--- START ---

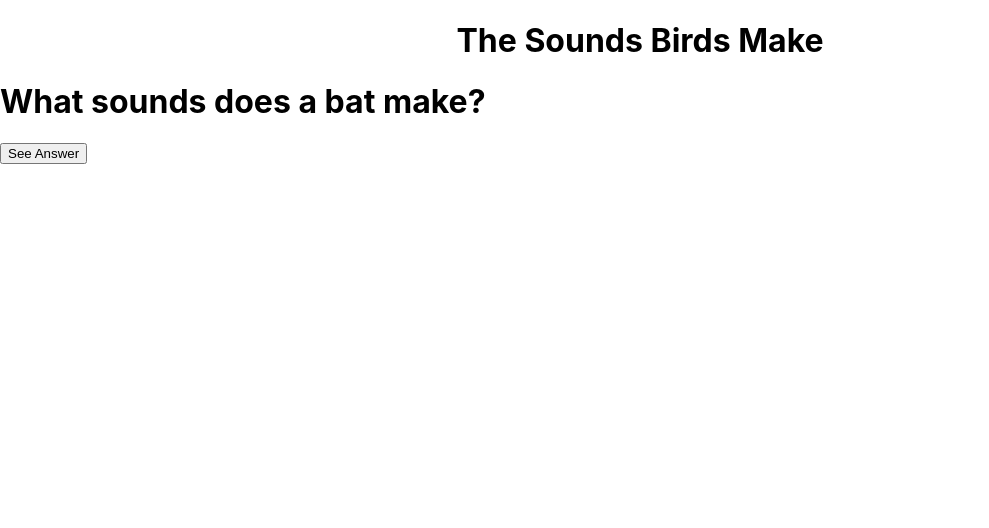
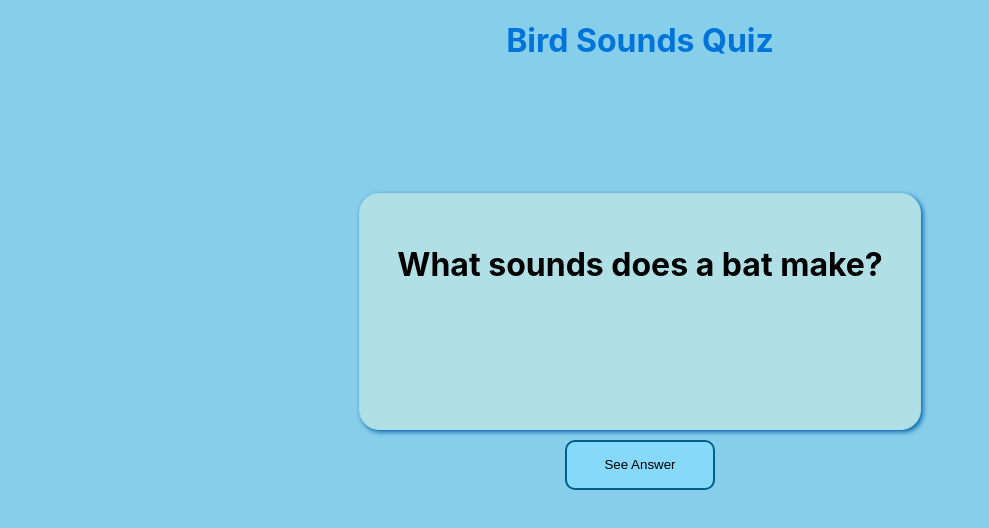
Before and after one commit to kentpmckinney/epi-bird-sounds, a React (Create React App) app: page / in a window 1280 px wide. Shown: the top 528 px of the page, without its empty margins (0-989 px from the left). Built offline with nearby package versions, Linux system fonts and the light colour scheme.

Commit message:
add styling

```diff
--- a/src/components/App.css
+++ b/src/components/App.css
@@ -1,9 +1,19 @@
-ls .appgrid {
-  display: grid;
-  grid-template-columns: repeat(3, 1fr);
-  grid-template-rows: repeat(3, 1fr);
-  grid-column-gap: 0px;
-  grid-row-gap: 0px;
-  }
+.appgrid {
+	display: grid;
+	grid-template-columns: repeat(3, 1fr);
+	grid-template-rows: .35fr 1fr 1fr;
+	grid-column-gap: 0px;
+	grid-row-gap: 0px;
+}
 
-.carddiv { grid-area: 2 / 2 / 3 / 3; }
+.carddiv {
+	grid-area: 2 / 2 / 3 / 3;
+}
+
+body {
+	background-color: skyblue;
+}
+
+.apptitle {
+  color: #0074D9;
+}
--- a/src/components/App.js
+++ b/src/components/App.js
@@ -68,7 +68,7 @@ let questions = [
 function App() {
   return (
     <React.Fragment>
-      <h1><center>The Sounds Birds Make</center></h1>
+      <h1 className='apptitle'><center>Bird Sounds Quiz</center></h1>
       <div className='appgrid'>
         <div className='carddiv'>
           <Card
--- a/src/components/Card/Card.js
+++ b/src/components/Card/Card.js
@@ -1,37 +1,64 @@
-
-import React, { Component } from 'react'
+import React, { Component } from 'react';
 
 export default class Card extends Component {
 	constructor(props) {
 		super(props);
 		this.state = {
 			flipCard: false,
-      questionIndex: 0
+			questionIndex: 0,
+			buttonText: 'See Answer'
 		};
 	}
 	handleClick = () => {
-    this.setState(prevState => ({
+		this.setState((prevState) => ({
 			flipCard: !prevState.flipCard,
-      questionIndex: this.state.flipCard ? this.state.questionIndex + 1: this.state.questionIndex
-  }))
+			buttonText: this.state.flipCard ? 'See Answer' : 'Next Card',
+			questionIndex: this.state.flipCard ? this.state.questionIndex + 1 : this.state.questionIndex
+		}));
+	};
+
+	render() {
+		const cardStyles = {
+			border: '1px solid lightblue',
+			padding: '30px',
+			borderRadius: '20px',
+			backgroundColor: 'powderblue',
+      boxShadow: '2px 2px 5px #0066AA',
+      minWidth: '500px',
+      minHeight: '175px'
+    };
+
+    const buttonStyles = {
+      border: '2px solid rgb(0, 95, 139)',
+      backgroundColor: 'rgb(135, 217, 250)',
+      height: '50px',
+      width: '150px',
+      borderRadius: '10px',
+      marginTop: '10px'
     }
 
-
-
-  render() {
 		let q1 = this.props.questions[this.state.questionIndex].question;
 		let a1 = this.props.questions[this.state.questionIndex].answer;
 		let visibleSide = null;
-    if(this.state.flipCard){
-      visibleSide =  <h1>Question: {q1} Answer: {a1}</h1>
+		if (this.state.flipCard) {
+			visibleSide = (
+				<React.Fragment>
+					{' '}
+          <h1>Answer: {a1}</h1>
+          <h3>Question: {q1}</h3><br/>
+          {' '}
+				</React.Fragment>
+			);
 		} else {
-      visibleSide = <h1>{q1}</h1>
+			visibleSide = <h1>{q1}</h1>;
 		}
 		return (
-      <div>
-        {visibleSide}
-        <button onClick={this.handleClick}>See Answer</button>
+			<React.Fragment>
+				<div style={{ paddingBottom: '20px', textAlign:'center', alignItems: 'center' }}>
+					<div style={cardStyles}>{visibleSide}</div>
+					<button style={buttonStyles} onClick={this.handleClick}>{this.state.buttonText}</button>
 				</div>
-    )
+			</React.Fragment>
+		);
 	}
 }
```
Lines whose indentation alone changed are shown as unchanged.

--- END ---

■ **What to produce**:
What is wanted is the number of lines holding "prevState" in the entries. Nothing else should be given.

■ **Exercise output**:
3